WyoFile reporter examines large number of federal COVID-19 loans received by officials
You’ve probably heard a number of political candidates complaining about federal spending related to COVID-19. But it turns out that many of those candidates and party officials accepted more than $3.5 million in federal relief grants. WyoFile reporter Maggie Mullen is the author of a story look into the matter.
Bob Beck: Let’s talk a bit about this story. What is it about? And what prompted you to investigate this?
Maggie Mullen: So, first of all, I think it’s worth explaining, this program was the Paycheck Protection Program (PPP) that was created in 2020 by the Trump administration. And that was part of the Cares Act, if people remember, it was the Coronavirus Aid Relief and Economic Security Act. And it was one of the federal government’s largest coronavirus relief programs. And inside of that was this PPP loan program. It was about those forgivable loans that allowed companies to keep their employees on the payroll. And so the story is about this program, but also about the number of lawmakers, candidates, party officials, who have relied on this federal program to ensure their businesses survive the pandemic, while coming out really strong this season of campaign against the federal government and specifically against federal government spending. And that’s really what led me to look at this data on PPP loans, because this program has been over for a while. But I kept hearing over and over again in my own reporting, in these candidate forums and debates, who said that as lawmakers they would reject federal dollars. It was a very hard line that they followed. So, originally, I was planning to do some kind of basic fact-checking on this, like, how practical is a campaign promise? So, I originally planned to do a story about, you know, “That’s the role of federal spending in the state of Wyoming.” That’s how it fits into the state fiscal equation. And part of that involves thinking about how federal dollars have helped the state during the pandemic. And that led me down the path of these PPP loans.

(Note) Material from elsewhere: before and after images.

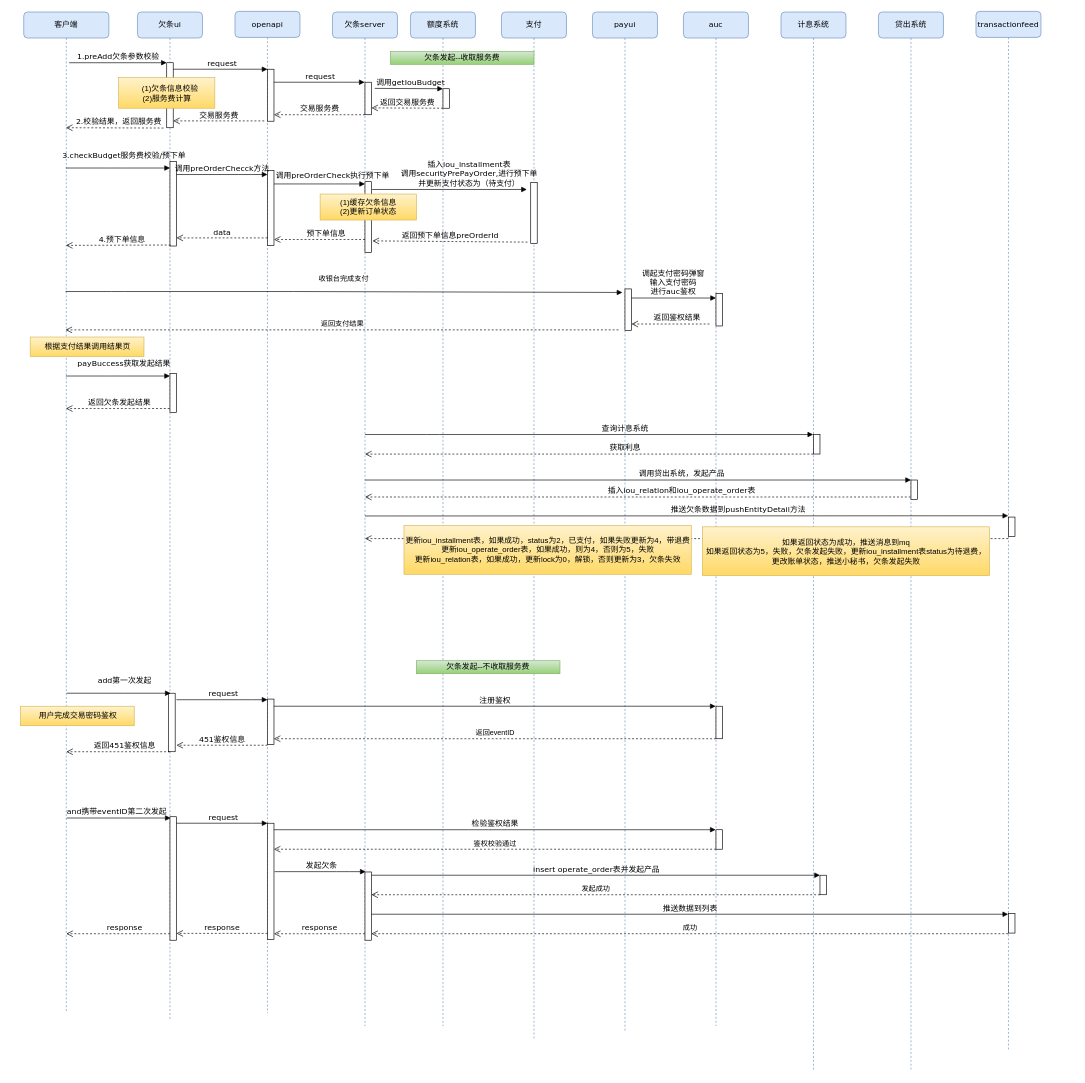
Racheil/Http keeps this draw.io diagram as 债务人发起欠条.drawio. Above is the earlier version. Source tidied: cells renumbered, new cells numbered last; positions are measured from the earlier drawing's top-left corner, leaving out a move shared by most shapes. Both pictures are drawn from the tidied source at 65%, with x=0, y=0 at pixel (20, 11).
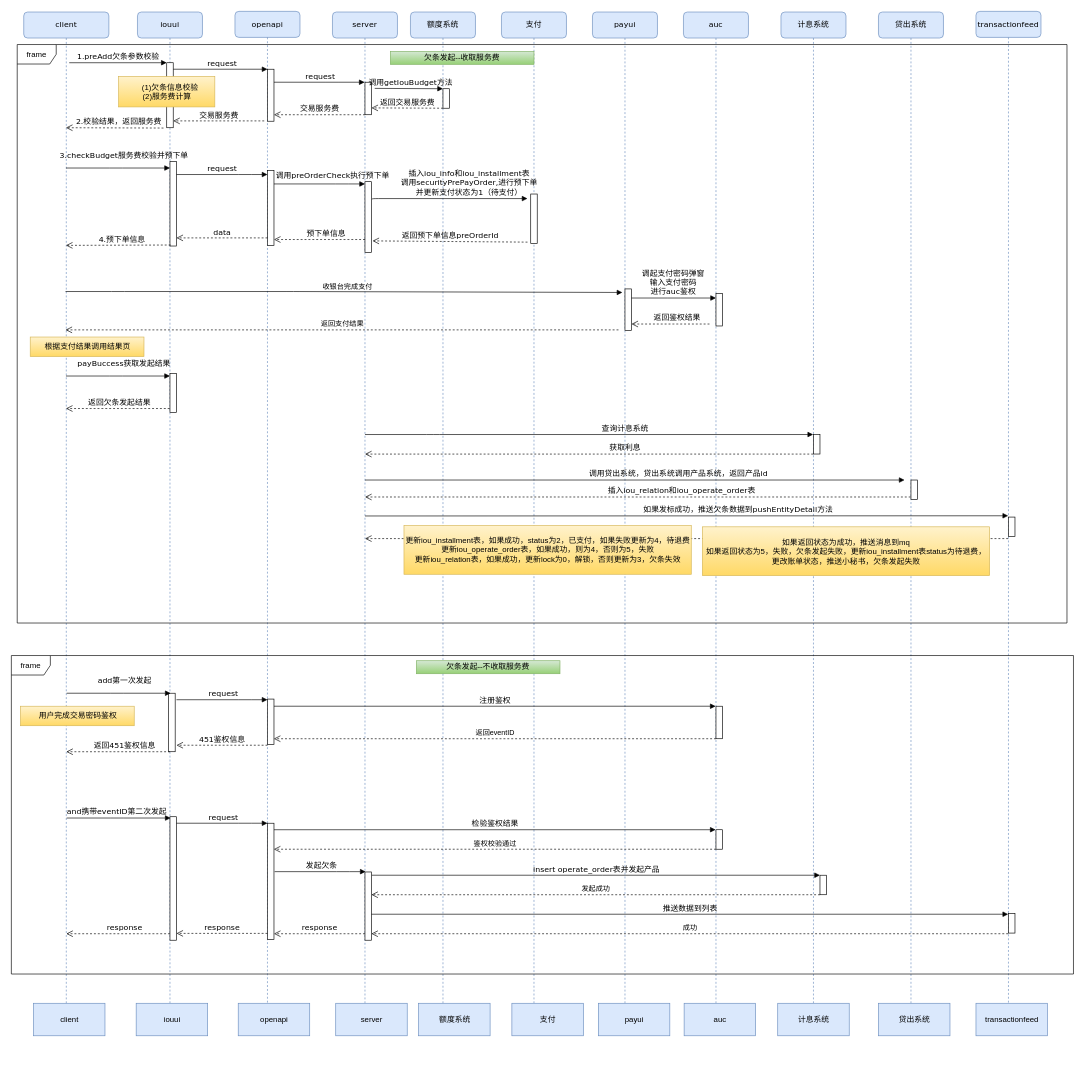
After the change.

Commit message:
更新债务人发起欠条.drawio

Unchanged cells that the change refers to:
```xml
<mxCell id="27" style="html=1;points=[];perimeter=orthogonalPerimeter;" parent="26" vertex="1">
  <mxGeometry x="50" y="720" width="10" height="30" as="geometry" />
</mxCell>
<mxCell id="33" style="html=1;points=[];perimeter=orthogonalPerimeter;rounded=0;shadow=0;comic=0;labelBackgroundColor=none;strokeColor=#000000;strokeWidth=1;fillColor=#FFFFFF;fontFamily=Verdana;fontSize=12;fontColor=#000000;align=center;" parent="1" vertex="1">
  <mxGeometry x="650" y="119" width="10" height="30" as="geometry" />
</mxCell>
<mxCell id="44" style="html=1;points=[];perimeter=orthogonalPerimeter;rounded=0;shadow=0;comic=0;labelBackgroundColor=none;strokeColor=#000000;strokeWidth=1;fillColor=#FFFFFF;fontFamily=Verdana;fontSize=12;fontColor=#000000;align=center;" parent="1" vertex="1">
  <mxGeometry x="930" y="427" width="10" height="64" as="geometry" />
</mxCell>
```

The edit, as a diff of the source:
```diff
@@
-    <mxCell id="2" value="欠条ui" style="shape=umlLifeline;perimeter=lifelinePerimeter;whiteSpace=wrap;html=1;outlineConnect=0;rounded=1;shadow=0;comic=0;labelBackgroundColor=none;strokeWidth=1;fontFamily=Verdana;fontSize=12;align=center;fillColor=#dae8fc;strokeColor=#6c8ebf;" parent="1" vertex="1">
+    <mxCell id="2" value="iouui" style="shape=umlLifeline;perimeter=lifelinePerimeter;whiteSpace=wrap;html=1;outlineConnect=0;rounded=1;shadow=0;comic=0;labelBackgroundColor=none;strokeWidth=1;fontFamily=Verdana;fontSize=12;align=center;fillColor=#dae8fc;strokeColor=#6c8ebf;" parent="1" vertex="1">
       <mxGeometry x="180" y="1" width="100" height="1550" as="geometry" />
     </mxCell>
@@
-    <mxCell id="12" value="欠条server" style="shape=umlLifeline;perimeter=lifelinePerimeter;whiteSpace=wrap;html=1;outlineConnect=0;rounded=1;shadow=0;comic=0;labelBackgroundColor=none;strokeWidth=1;fontFamily=Verdana;fontSize=12;align=center;fillColor=#dae8fc;strokeColor=#6c8ebf;" parent="1" vertex="1">
+    <mxCell id="12" value="server" style="shape=umlLifeline;perimeter=lifelinePerimeter;whiteSpace=wrap;html=1;outlineConnect=0;rounded=1;shadow=0;comic=0;labelBackgroundColor=none;strokeWidth=1;fontFamily=Verdana;fontSize=12;align=center;fillColor=#dae8fc;strokeColor=#6c8ebf;" parent="1" vertex="1">
       <mxGeometry x="480" y="1" width="100" height="1560" as="geometry" />
     </mxCell>
@@
     <mxCell id="16" value="支付" style="shape=umlLifeline;perimeter=lifelinePerimeter;whiteSpace=wrap;html=1;rounded=1;shadow=0;comic=0;labelBackgroundColor=none;strokeWidth=1;fontFamily=Verdana;fontSize=12;align=center;fillColor=#dae8fc;strokeColor=#6c8ebf;" parent="1" vertex="1">
-      <mxGeometry x="740" y="1" width="100" height="1580" as="geometry" />
+      <mxGeometry x="740" y="1" width="100" height="1540" as="geometry" />
     </mxCell>
     <mxCell id="17" style="html=1;perimeter=orthogonalPerimeter;rounded=0;shadow=0;comic=0;labelBackgroundColor=none;strokeColor=#000000;strokeWidth=1;fillColor=#FFFFFF;fontFamily=Verdana;fontSize=12;fontColor=#000000;align=center;" parent="16" vertex="1">
-      <mxGeometry x="45" y="262" width="10" height="94" as="geometry" />
+      <mxGeometry x="45" y="280" width="10" height="76" as="geometry" />
     </mxCell>
@@
-    <mxCell id="19" value="客户端" style="shape=umlLifeline;perimeter=lifelinePerimeter;whiteSpace=wrap;html=1;outlineConnect=0;rounded=1;shadow=0;comic=0;labelBackgroundColor=none;strokeWidth=1;fontFamily=Verdana;fontSize=12;align=center;fillColor=#dae8fc;strokeColor=#6c8ebf;" parent="1" vertex="1">
+    <mxCell id="19" value="client" style="shape=umlLifeline;perimeter=lifelinePerimeter;whiteSpace=wrap;html=1;outlineConnect=0;rounded=1;shadow=0;comic=0;labelBackgroundColor=none;strokeWidth=1;fontFamily=Verdana;fontSize=12;align=center;fillColor=#dae8fc;strokeColor=#6c8ebf;" parent="1" vertex="1">
       <mxGeometry x="5" y="1" width="131" height="1540" as="geometry" />
     </mxCell>
@@
     <mxCell id="24" value="transactionfeed" style="shape=umlLifeline;perimeter=lifelinePerimeter;whiteSpace=wrap;html=1;outlineConnect=0;rounded=1;shadow=0;comic=0;labelBackgroundColor=none;strokeWidth=1;fontFamily=Verdana;fontSize=12;align=center;fillColor=#dae8fc;strokeColor=#6c8ebf;" parent="1" vertex="1">
-      <mxGeometry x="1470" width="100" height="1600" as="geometry" />
+      <mxGeometry x="1470" width="100" height="1551" as="geometry" />
     </mxCell>
@@
     <mxCell id="26" value="贷出系统" style="shape=umlLifeline;perimeter=lifelinePerimeter;whiteSpace=wrap;html=1;outlineConnect=0;rounded=1;shadow=0;comic=0;labelBackgroundColor=none;strokeWidth=1;fontFamily=Verdana;fontSize=12;align=center;fillColor=#dae8fc;strokeColor=#6c8ebf;" parent="1" vertex="1">
-      <mxGeometry x="1320" y="1" width="100" height="1630" as="geometry" />
+      <mxGeometry x="1320" y="1" width="100" height="1560" as="geometry" />
     </mxCell>
@@
-    <mxCell id="34" value="调用getIouBudget" style="html=1;verticalAlign=bottom;endArrow=block;labelBackgroundColor=none;fontFamily=Verdana;fontSize=12;edgeStyle=elbowEdgeStyle;elbow=vertical;entryX=0;entryY=0;entryDx=0;entryDy=0;entryPerimeter=0;" parent="1" edge="1" target="33">
+    <mxCell id="34" value="调用getIouBudget方法" style="html=1;verticalAlign=bottom;endArrow=block;labelBackgroundColor=none;fontFamily=Verdana;fontSize=12;edgeStyle=elbowEdgeStyle;elbow=vertical;entryX=0;entryY=0;entryDx=0;entryDy=0;entryPerimeter=0;" parent="1" edge="1" target="33">
       <mxGeometry x="0.05" relative="1" as="geometry">
         <mxPoint x="545" y="118.5" as="sourcePoint" />
       </mxGeometry>
     </mxCell>
@@
-    <mxCell id="36" value="3.checkBudget服务费校验/预下单" style="html=1;verticalAlign=bottom;endArrow=block;labelBackgroundColor=none;fontFamily=Verdana;fontSize=12;edgeStyle=elbowEdgeStyle;elbow=vertical;" parent="1" edge="1">
+    <mxCell id="36" value="3.checkBudget服务费校验并预下单" style="html=1;verticalAlign=bottom;endArrow=block;labelBackgroundColor=none;fontFamily=Verdana;fontSize=12;edgeStyle=elbowEdgeStyle;elbow=vertical;" parent="1" edge="1">
       <mxGeometry x="0.11" y="10" relative="1" as="geometry">
         <mxPoint x="70" y="241" as="sourcePoint" />
         <mxPoint x="230" y="241" as="targetPoint" />
         <Array as="points">
           <mxPoint x="147" y="241" />
         </Array>
       </mxGeometry>
     </mxCell>
@@
-    <mxCell id="39" value="调用preOrderChecck方法" style="html=1;verticalAlign=bottom;endArrow=block;labelBackgroundColor=none;fontFamily=Verdana;fontSize=12;edgeStyle=elbowEdgeStyle;elbow=vertical;" parent="1" edge="1">
+    <mxCell id="39" value="request" style="html=1;verticalAlign=bottom;endArrow=block;labelBackgroundColor=none;fontFamily=Verdana;fontSize=12;edgeStyle=elbowEdgeStyle;elbow=vertical;" parent="1" edge="1">
       <mxGeometry x="0.5" y="-35" relative="1" as="geometry">
         <mxPoint x="240" y="251" as="sourcePoint" />
         <mxPoint x="380" y="251" as="targetPoint" />
         <Array as="points">
           <mxPoint x="345" y="251" />
         </Array>
         <mxPoint x="-35" y="-35" as="offset" />
       </mxGeometry>
     </mxCell>
@@
-    <mxCell id="42" value="&lt;br&gt;插入iou_installment表&lt;br&gt;调用securityPrePayOrder,进行预下单&lt;br&gt;并更新支付状态为（待支付）" style="html=1;verticalAlign=bottom;endArrow=block;labelBackgroundColor=none;fontFamily=Verdana;fontSize=12;edgeStyle=elbowEdgeStyle;elbow=vertical;exitX=1.157;exitY=0.728;exitDx=0;exitDy=0;exitPerimeter=0;" parent="1" edge="1">
+    <mxCell id="42" value="&lt;br&gt;插入iou_info和iou_installment表&lt;br&gt;调用securityPrePayOrder,进行预下单&lt;br&gt;并更新支付状态为1（待支付）" style="html=1;verticalAlign=bottom;endArrow=block;labelBackgroundColor=none;fontFamily=Verdana;fontSize=12;edgeStyle=elbowEdgeStyle;elbow=vertical;exitX=1.157;exitY=0.728;exitDx=0;exitDy=0;exitPerimeter=0;" parent="1" edge="1">
       <mxGeometry x="0.25" relative="1" as="geometry">
-        <mxPoint x="541" y="274" as="sourcePoint" />
-        <mxPoint x="779" y="274" as="targetPoint" />
+        <mxPoint x="541" y="289" as="sourcePoint" />
+        <mxPoint x="780" y="288" as="targetPoint" />
+        <Array as="points">
+          <mxPoint x="780" y="288" />
+        </Array>
       </mxGeometry>
     </mxCell>
@@
     <mxCell id="50" value="&amp;nbsp; &amp;nbsp;(1)欠条信息校验&lt;br&gt;(2)服务费计算" style="html=1;fillColor=#fff2cc;strokeColor=#d6b656;gradientColor=#ffd966;" parent="1" vertex="1">
-      <mxGeometry x="151" y="102" width="148" height="47" as="geometry" />
+      <mxGeometry x="151" y="100" width="148" height="47" as="geometry" />
     </mxCell>
@@
-    <mxCell id="54" value="(1)缓存欠条信息&lt;br&gt;(2)更新订单状态" style="html=1;fillColor=#fff2cc;strokeColor=#d6b656;gradientColor=#ffd966;" parent="1" vertex="1">
-      <mxGeometry x="461" y="281" width="148" height="40" as="geometry" />
-    </mxCell>
     <mxCell id="55" value="收银台完成支付" style="html=1;verticalAlign=bottom;endArrow=block;entryX=-0.399;entryY=0.085;entryDx=0;entryDy=0;entryPerimeter=0;" parent="1" edge="1" target="44">
-      <mxGeometry y="10" relative="1" as="geometry">
+      <mxGeometry x="0.01" y="-1" relative="1" as="geometry">
         <mxPoint x="69.3" y="431" as="sourcePoint" />
         <Array as="points">
           <mxPoint x="150" y="431" />
           <mxPoint x="420" y="431" />
         </Array>
+        <mxPoint x="1" as="offset" />
       </mxGeometry>
     </mxCell>
@@
     <mxCell id="80" value="计息系统" style="shape=umlLifeline;perimeter=lifelinePerimeter;whiteSpace=wrap;html=1;outlineConnect=0;rounded=1;shadow=0;comic=0;labelBackgroundColor=none;strokeWidth=1;fontFamily=Verdana;fontSize=12;align=center;fillColor=#dae8fc;strokeColor=#6c8ebf;" parent="1" vertex="1">
-      <mxGeometry x="1170" y="1" width="100" height="1630" as="geometry" />
+      <mxGeometry x="1170" y="1" width="100" height="1560" as="geometry" />
     </mxCell>
@@
-    <mxCell id="83" value="调用贷出系统，发起产品" style="html=1;verticalAlign=bottom;endArrow=block;labelBackgroundColor=none;fontFamily=Verdana;fontSize=12;edgeStyle=elbowEdgeStyle;elbow=vertical;entryX=0.5;entryY=0.442;entryDx=0;entryDy=0;entryPerimeter=0;" parent="1" edge="1" target="26">
+    <mxCell id="83" value="调用贷出系统，贷出系统调用产品系统，返回产品id" style="html=1;verticalAlign=bottom;endArrow=block;labelBackgroundColor=none;fontFamily=Verdana;fontSize=12;edgeStyle=elbowEdgeStyle;elbow=vertical;entryX=-0.986;entryY=0.01;entryDx=0;entryDy=0;entryPerimeter=0;" parent="1" edge="1" target="27">
       <mxGeometry x="0.16" relative="1" as="geometry">
         <mxPoint x="530" y="721" as="sourcePoint" />
         <Array as="points">
           <mxPoint x="635" y="721" />
         </Array>
       </mxGeometry>
     </mxCell>
@@
-    <mxCell id="85" value="推送欠条数据到pushEntityDetail方法" style="html=1;verticalAlign=bottom;endArrow=block;labelBackgroundColor=none;fontFamily=Verdana;fontSize=12;edgeStyle=elbowEdgeStyle;elbow=vertical;exitX=0.5;exitY=0.497;exitDx=0;exitDy=0;exitPerimeter=0;" parent="1" edge="1" source="12" target="24">
+    <mxCell id="85" value="如果发标成功，推送欠条数据到pushEntityDetail方法" style="html=1;verticalAlign=bottom;endArrow=block;labelBackgroundColor=none;fontFamily=Verdana;fontSize=12;edgeStyle=elbowEdgeStyle;elbow=vertical;exitX=0.5;exitY=0.497;exitDx=0;exitDy=0;exitPerimeter=0;" parent="1" edge="1" source="12" target="24">
       <mxGeometry x="0.16" relative="1" as="geometry" />
     </mxCell>
@@
-    <mxCell id="88" value="更新iou_installment表，如果成功，status为2，已支付，如果失败更新为4，带退费&lt;br&gt;更新iou_operate_order表，如果成功，则为4，否则为5，失败&lt;br&gt;更新iou_relation表，如果成功，更新lock为0，解锁，否则更新为3，欠条失效" style="html=1;fillColor=#fff2cc;strokeColor=#d6b656;gradientColor=#ffd966;" parent="1" vertex="1">
+    <mxCell id="88" value="更新iou_installment表，如果成功，status为2，已支付，如果失败更新为4，待退费&lt;br&gt;更新iou_operate_order表，如果成功，则为4，否则为5，失败&lt;br&gt;更新iou_relation表，如果成功，更新lock为0，解锁，否则更新为3，欠条失效" style="html=1;fillColor=#fff2cc;strokeColor=#d6b656;gradientColor=#ffd966;" parent="1" vertex="1">
       <mxGeometry x="590" y="791" width="442" height="75" as="geometry" />
     </mxCell>
@@
+    <mxCell id="90" value="client" style="html=1;fillColor=#dae8fc;strokeColor=#6c8ebf;" parent="1" vertex="1">
+      <mxGeometry x="20" y="1526" width="110" height="50" as="geometry" />
+    </mxCell>
+    <mxCell id="91" value="iouui" style="html=1;fillColor=#dae8fc;strokeColor=#6c8ebf;" parent="1" vertex="1">
+      <mxGeometry x="178" y="1526" width="110" height="50" as="geometry" />
+    </mxCell>
+    <mxCell id="92" value="openapi" style="html=1;fillColor=#dae8fc;strokeColor=#6c8ebf;" parent="1" vertex="1">
+      <mxGeometry x="335" y="1526" width="110" height="50" as="geometry" />
+    </mxCell>
+    <mxCell id="93" value="server" style="html=1;fillColor=#dae8fc;strokeColor=#6c8ebf;" parent="1" vertex="1">
+      <mxGeometry x="485" y="1526" width="110" height="50" as="geometry" />
+    </mxCell>
+    <mxCell id="94" value="额度系统" style="html=1;fillColor=#dae8fc;strokeColor=#6c8ebf;" parent="1" vertex="1">
+      <mxGeometry x="612.5" y="1526" width="110" height="50" as="geometry" />
+    </mxCell>
+    <mxCell id="95" value="支付" style="html=1;fillColor=#dae8fc;strokeColor=#6c8ebf;" parent="1" vertex="1">
+      <mxGeometry x="756" y="1526" width="110" height="50" as="geometry" />
+    </mxCell>
+    <mxCell id="96" value="payui" style="html=1;fillColor=#dae8fc;strokeColor=#6c8ebf;" parent="1" vertex="1">
+      <mxGeometry x="889" y="1526" width="110" height="50" as="geometry" />
+    </mxCell>
+    <mxCell id="97" value="auc" style="html=1;fillColor=#dae8fc;strokeColor=#6c8ebf;" parent="1" vertex="1">
+      <mxGeometry x="1021" y="1526" width="110" height="50" as="geometry" />
+    </mxCell>
+    <mxCell id="98" value="计息系统" style="html=1;fillColor=#dae8fc;strokeColor=#6c8ebf;" parent="1" vertex="1">
+      <mxGeometry x="1165" y="1526" width="110" height="50" as="geometry" />
+    </mxCell>
+    <mxCell id="99" value="贷出系统" style="html=1;fillColor=#dae8fc;strokeColor=#6c8ebf;" parent="1" vertex="1">
+      <mxGeometry x="1320" y="1526" width="110" height="50" as="geometry" />
+    </mxCell>
+    <mxCell id="100" value="transactionfeed" style="html=1;fillColor=#dae8fc;strokeColor=#6c8ebf;" parent="1" vertex="1">
+      <mxGeometry x="1470" y="1526" width="110" height="50" as="geometry" />
+    </mxCell>
+    <mxCell id="101" value="frame" style="shape=umlFrame;whiteSpace=wrap;html=1;" parent="1" vertex="1">
+      <mxGeometry x="-14" y="991" width="1634" height="490" as="geometry" />
+    </mxCell>
+    <mxCell id="102" value="frame" style="shape=umlFrame;whiteSpace=wrap;html=1;" parent="1" vertex="1">
+      <mxGeometry x="-5" y="51" width="1615" height="890" as="geometry" />
+    </mxCell>
```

BB: Are there a few highlights of people who may have been more outspoken than others you’ve identified?
MM: Unfortunately, many of these people did not return my calls or emails. They just didn’t want to weigh in on this story. But when it comes to people who have engaged with me, I’ve heard a number of responses. Some of these people have described to me that it was a really difficult decision. That they maintain this political position that federal funding, which they’re against, and that they think the state of Wyoming should really wean off of that, but they’ve been kind of forced into that position because of government restrictions and because of the general economic picture that the pandemic has caused. That they had to rely on those federal loans. I think there were also some, what I would call a little more nuanced of some who say, you know, they may have voted against the spending bill in the Legislature for ARPA, which was the American Rescue Plan Act, which was another pandemic-related federal spending bill. They may have voted against it, but they got PPP loan dollars. And they felt like these two packages were different. I think of a response I heard from a legislator that they really felt like the ARPA spending bill was allowing Wyoming to kick the road, neglecting to address the structural deficit facing the state. So I really encourage people to spend some time with the article because it’s not just about this seeming contradiction, but about the really complicated kind of role that your federal dollars play, not just in the government of the ‘State, but in people’s personal business ventures. It’s more complicated than what we often hear in extremist political campaign talking points.
BB: Has anyone acknowledged, after you mentioned it, that they certainly benefited from some federal funds and that they should perhaps reconsider some of their positions?
MM: I didn’t hear that so much that I really heard that this PPP lending business was really separate from other federal aid, because business owners were forced into it. And I feel like that also explains why it was important to do this story. Because at this time of year, before an election, we really hear so much, I guess, just kind of noise from the campaigns in terms of what they say they’re going to do. And most of the time, a lot of governance is full of compromises and it can be very difficult to maintain those hard lines politically. It’s often a huge practical problem in our current system that we don’t want to make those compromises.